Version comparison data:
-- Opening Marker --

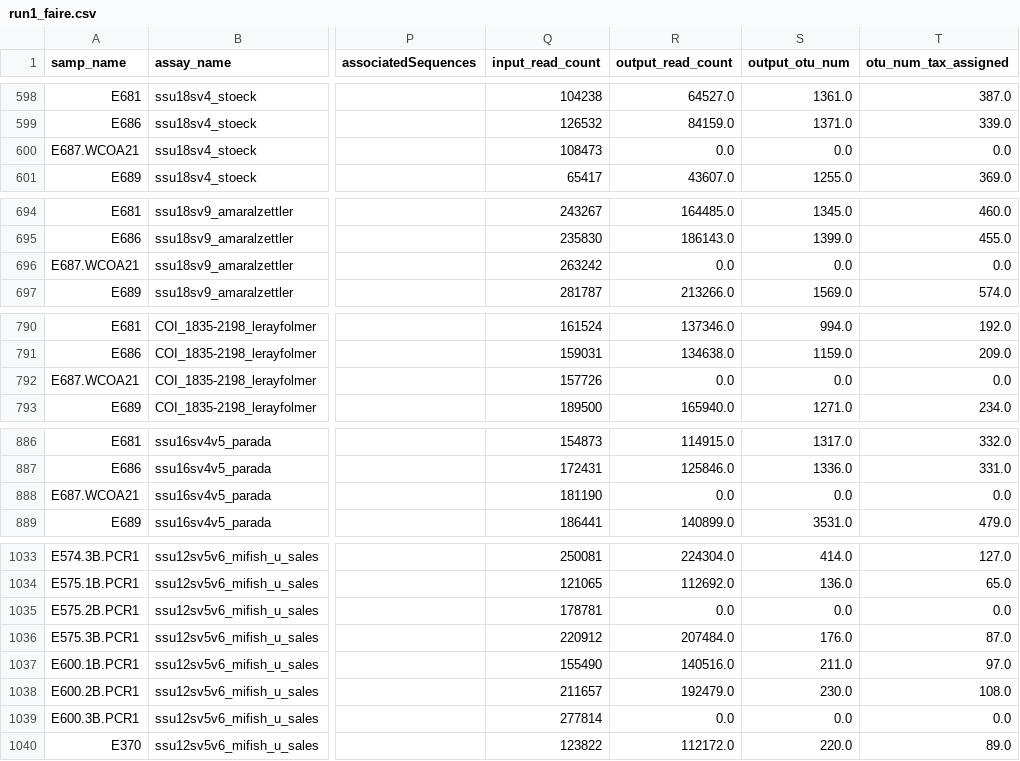
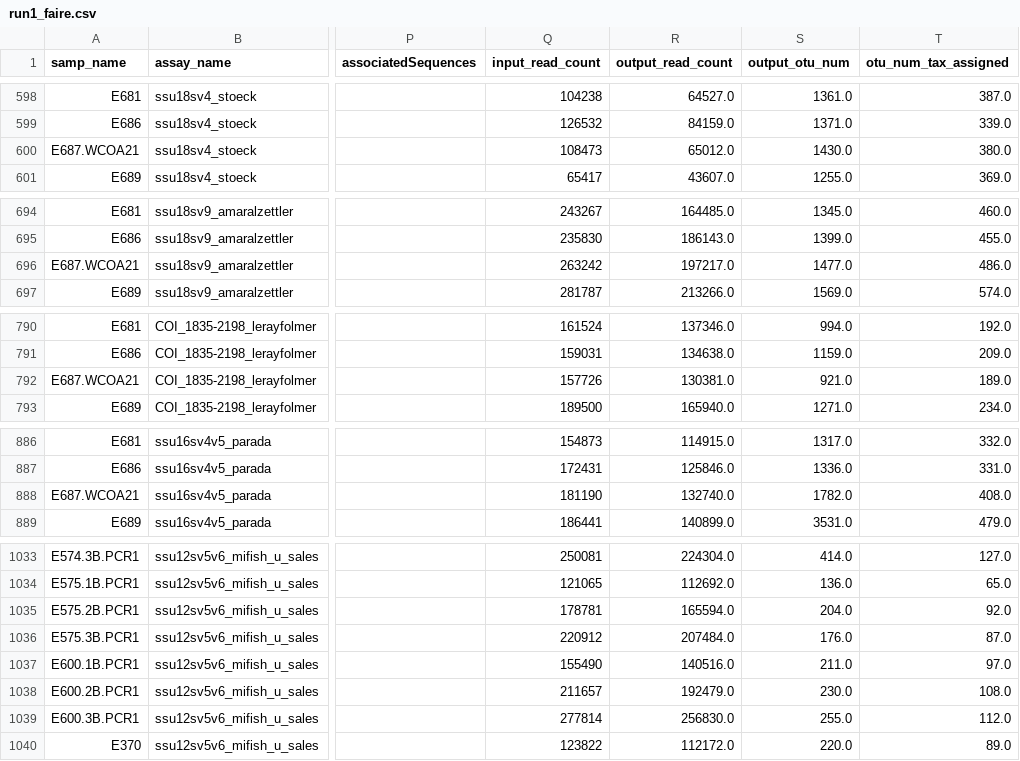
Before and after one commit to NOAA-PMEL/FAIRe-Mapping, a CSV file: runs/run1/data/run1_faire.csv, drawn as a sheet; only a part is shown, gaps mark what is left out; the diff names each change by its address in the sheet, - before the commit and + after, or states it on an @@ line.

```diff
--- a/runs/run1/data/run1_faire.csv
+++ b/runs/run1/data/run1_faire.csv
-R600 (output_read_count): 0.0
+R600 (output_read_count): 65012.0
-S600 (output_otu_num): 0.0
+S600 (output_otu_num): 1430.0
-T600 (otu_num_tax_assigned): 0.0
+T600 (otu_num_tax_assigned): 380.0
-R696 (output_read_count): 0.0
+R696 (output_read_count): 197217.0
-S696 (output_otu_num): 0.0
+S696 (output_otu_num): 1477.0
-T696 (otu_num_tax_assigned): 0.0
+T696 (otu_num_tax_assigned): 486.0
-R792 (output_read_count): 0.0
+R792 (output_read_count): 130381.0
-S792 (output_otu_num): 0.0
+S792 (output_otu_num): 921.0
-T792 (otu_num_tax_assigned): 0.0
+T792 (otu_num_tax_assigned): 189.0
-R888 (output_read_count): 0.0
+R888 (output_read_count): 132740.0
-S888 (output_otu_num): 0.0
+S888 (output_otu_num): 1782.0
-T888 (otu_num_tax_assigned): 0.0
+T888 (otu_num_tax_assigned): 408.0
-R1035 (output_read_count): 0.0
+R1035 (output_read_count): 165594.0
-S1035 (output_otu_num): 0.0
+S1035 (output_otu_num): 204.0
-T1035 (otu_num_tax_assigned): 0.0
+T1035 (otu_num_tax_assigned): 92.0
-R1039 (output_read_count): 0.0
+R1039 (output_read_count): 256830.0
-S1039 (output_otu_num): 0.0
+S1039 (output_otu_num): 255.0
-T1039 (otu_num_tax_assigned): 0.0
+T1039 (otu_num_tax_assigned): 112.0
```
Also changed, not shown: 8 other files.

-- Closing Marker --

- [TASK INSTRUCTIONS]
When copying the data above, repeat every word exactly and drop the pictures.

- [SOLUTION TO THIS PROBLEM]
Before and after one commit to NOAA-PMEL/FAIRe-Mapping, a CSV file: runs/run1/data/run1_faire.csv, drawn as a sheet; only a part is shown, gaps mark what is left out; the diff names each change by its address in the sheet, - before the commit and + after, or states it on an @@ line.

```diff
--- a/runs/run1/data/run1_faire.csv
+++ b/runs/run1/data/run1_faire.csv
-R600 (output_read_count): 0.0
+R600 (output_read_count): 65012.0
-S600 (output_otu_num): 0.0
+S600 (output_otu_num): 1430.0
-T600 (otu_num_tax_assigned): 0.0
+T600 (otu_num_tax_assigned): 380.0
-R696 (output_read_count): 0.0
+R696 (output_read_count): 197217.0
-S696 (output_otu_num): 0.0
+S696 (output_otu_num): 1477.0
-T696 (otu_num_tax_assigned): 0.0
+T696 (otu_num_tax_assigned): 486.0
-R792 (output_read_count): 0.0
+R792 (output_read_count): 130381.0
-S792 (output_otu_num): 0.0
+S792 (output_otu_num): 921.0
-T792 (otu_num_tax_assigned): 0.0
+T792 (otu_num_tax_assigned): 189.0
-R888 (output_read_count): 0.0
+R888 (output_read_count): 132740.0
-S888 (output_otu_num): 0.0
+S888 (output_otu_num): 1782.0
-T888 (otu_num_tax_assigned): 0.0
+T888 (otu_num_tax_assigned): 408.0
-R1035 (output_read_count): 0.0
+R1035 (output_read_count): 165594.0
-S1035 (output_otu_num): 0.0
+S1035 (output_otu_num): 204.0
-T1035 (otu_num_tax_assigned): 0.0
+T1035 (otu_num_tax_assigned): 92.0
-R1039 (output_read_count): 0.0
+R1039 (output_read_count): 256830.0
-S1039 (output_otu_num): 0.0
+S1039 (output_otu_num): 255.0
-T1039 (otu_num_tax_assigned): 0.0
+T1039 (otu_num_tax_assigned): 112.0
```
Also changed, not shown: 8 other files.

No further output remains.